Rat owners can get creative with their habitat setups, adding blankets, shelves, ramps and toys to keep their small friends happy. They require specific rat food found in pet stores, can drink water from a bottle or bowl, and love to have treats!

 

Many rats love to socialize with their humans, and some can even be found tucked into a sweater pocket taking a nap while their human goes about their day. Their social attitude makes them a great pet for children, but of course need adult care as well.

Hamsters, Gerbils, and Mice

The smallest of the small pets, hamsters, gerbils and mice are often overlooked or considered children’s pets, when in fact they need adult care and attention to keep them happy and healthy. They can be interesting pets for children to have, but they tend to be less social than rats or rabbits. Because these pets are so small, it is important to make sure their cage has very small bars and no openings that they squeeze through. Notorious escape artists, having a hamster specific cage, or a tank with proper ventilation is best for these small animals.

Small rodent cages found in pet stores are not ideal homes for these animals. Like any living being small animals need room to exercise and explore, which they cannot do with small kennels. Larger cages with lots of room to move and expore are ideal and can be found in pet stores. Some people like to use ventilated tanks or reptile terrariums to build more natural homes, but it is important to make sure the animals cannot escape, and have enough air getting in to them. Mesh or metal barred lids are ideal for these types of homes. Tunnels, hideouts, wooden chews and toys all provide great enrichment for these small animals.
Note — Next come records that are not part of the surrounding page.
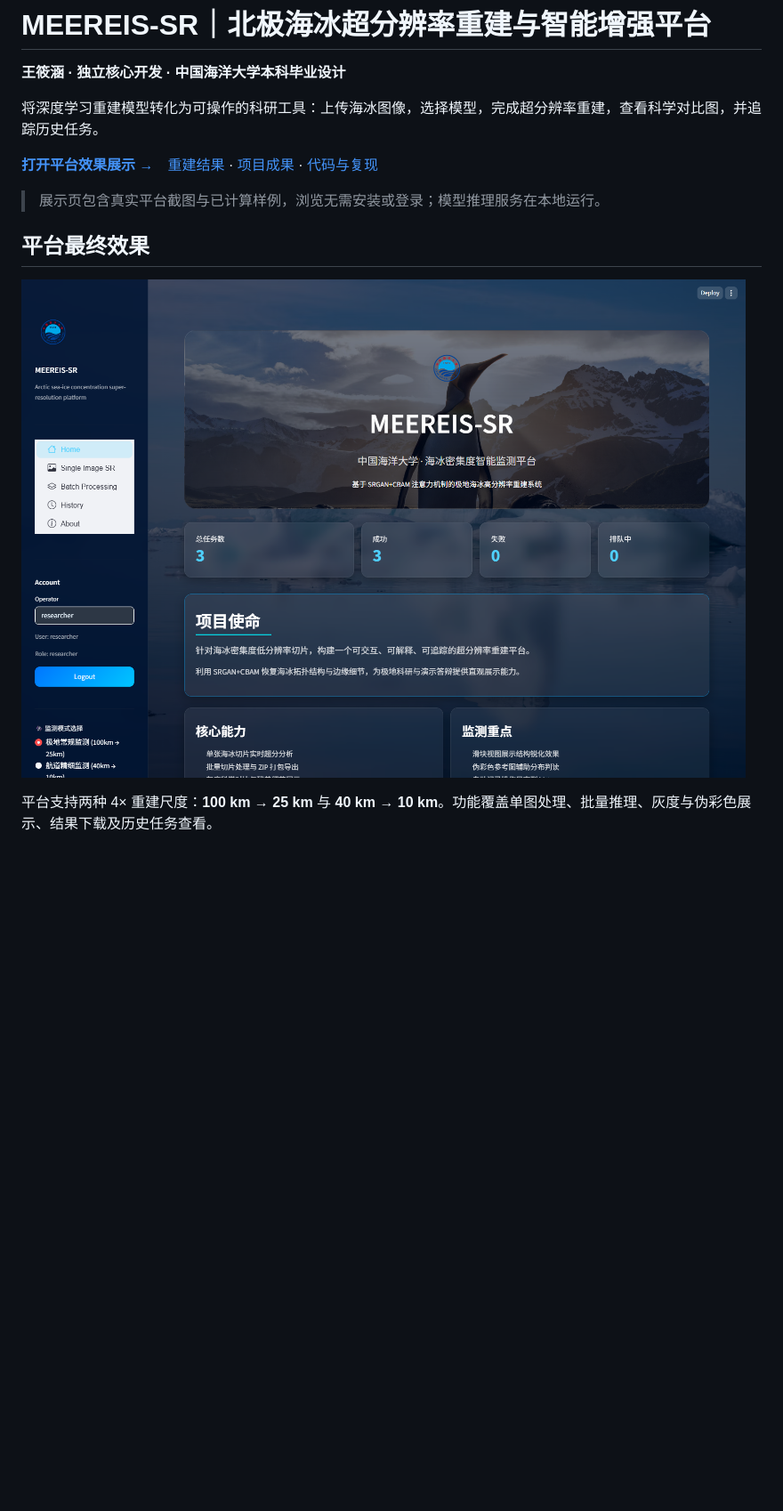
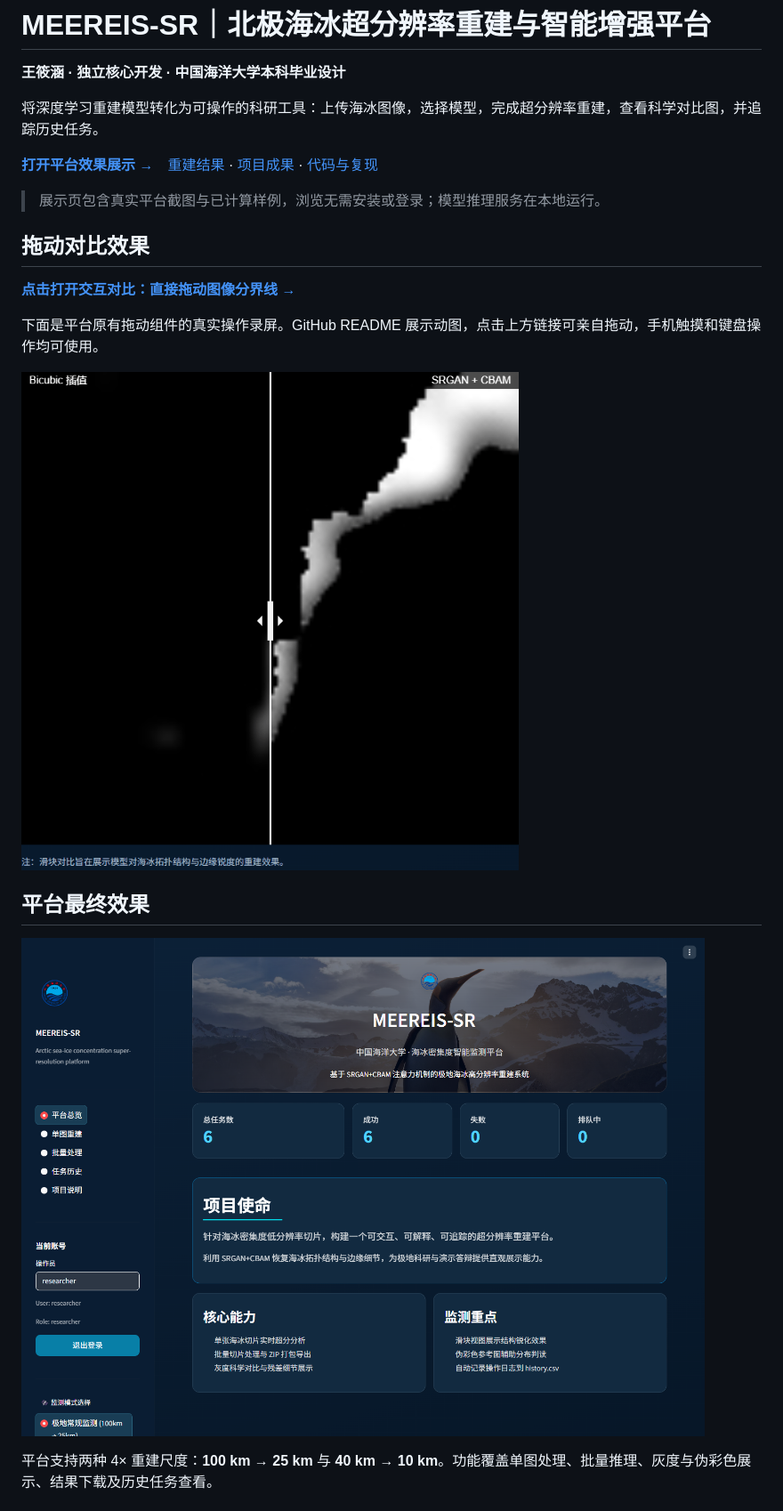
Before and after one commit to wxh042/meereis-sr, a Markdown page: README.md, the part around the change. Shown at 89% size. Rendered like a GitHub page; pictures changed too: docs/screenshots/home.png, docs/screenshots/slider-demo.gif (added); blank space fills up the shorter version.

```diff
--- a/README.md
+++ b/README.md
@@ -7,6 +7,14 @@
 **[打开平台效果展示 →](https://wxh042.github.io/meereis-sr/)**　[重建结果](#重建与分析) · [项目成果](#实验结果) · [代码与复现](#代码与复现)
 
 > 展示页包含真实平台截图与已计算样例，浏览无需安装或登录；模型推理服务在本地运行。
+
+## 拖动对比效果
+
+**[点击打开交互对比：直接拖动图像分界线 →](https://wxh042.github.io/meereis-sr/)**
+
+下面是平台原有拖动组件的真实操作录屏。GitHub README 展示动图，点击上方链接可亲自拖动，手机触摸和键盘操作均可使用。
+
+![平台真实拖动对比效果](docs/screenshots/slider-demo.gif)
 
 ## 平台最终效果
 
```
Also changed, not shown: docs/screenshots/batch.png, docs/screenshots/history-detail.png, docs/screenshots/result-detail.png, 2 other files.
Small animals require breed specific food that can be found at pet stores, and still enjoy the occasional treat